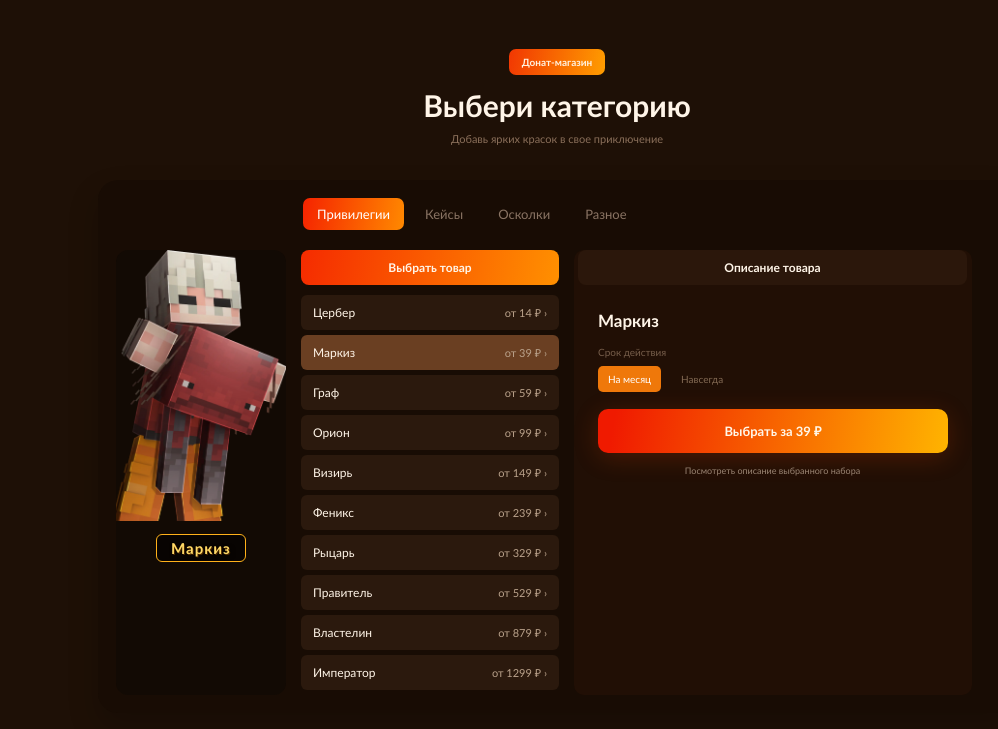
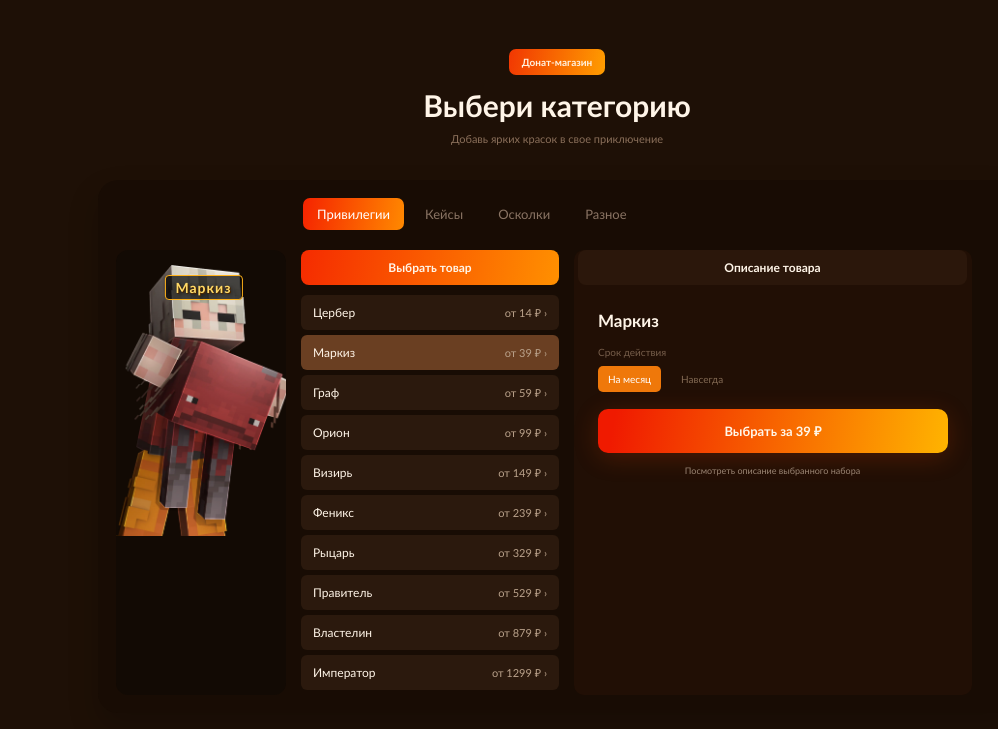
Before and after one commit to Mafioziii666/Minecraft, a plain HTML site: page index.html in a window 1280 px wide. Shown: the part 513-1242 px from the top of the page, without its empty margins (83-1081 px from the left). Drawn offline with Linux system fonts and the light colour scheme.

Commit message:
Update styles.css

```diff
--- a/assets/css/styles.css
+++ b/assets/css/styles.css
@@ -252,26 +252,44 @@ h4 {
     margin-left: -4px;
 }
 
+/* Контейнер для картинки и ника */
+.preview-container {
+    position: relative;
+    width: 175px;
+    margin: 15px auto;
+    text-align: center;
+}
+
+.preview-container img {
+    width: 100%;
+    height: auto;
+    display: block;
+    margin: 0 auto;
+}
+
 .preview-nickname {
-    display: inline-block;
-    margin: 10px auto 20px;
-    padding: 4px 14px;
-    background: rgba(0, 0, 0, 0.55);
+    position: absolute;
+    top: 10px;
+    left: 50%;
+    transform: translateX(-50%);
+    background: rgba(0, 0, 0, 0.7);
     border: 1px solid #ffb11a;
-    border-radius: 6px;
+    border-radius: 4px;
     color: #ffd966;
     font-family: "Trebuchet MS", Arial, sans-serif;
     font-weight: 900;
-    font-size: 15px;
+    font-size: 14px;
     letter-spacing: 1px;
     text-shadow: 1px 1px 0 #4a2600, 2px 2px 4px #000a;
-    transition: color 0.2s ease, border-color 0.2s ease;
-    width: fit-content;
+    padding: 3px 10px;
+    white-space: nowrap;
+    transition: all 0.2s ease;
 }
 
 .preview-nickname.changed {
     border-color: #fff1c4;
     color: #fff1c4;
+    box-shadow: 0 0 10px rgba(255, 180, 0, 0.8);
 }
 
 .product-column {
```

What needs to be done —
Among the lines of the listing above, count those that contain "block" and give only the count.

Response area —
2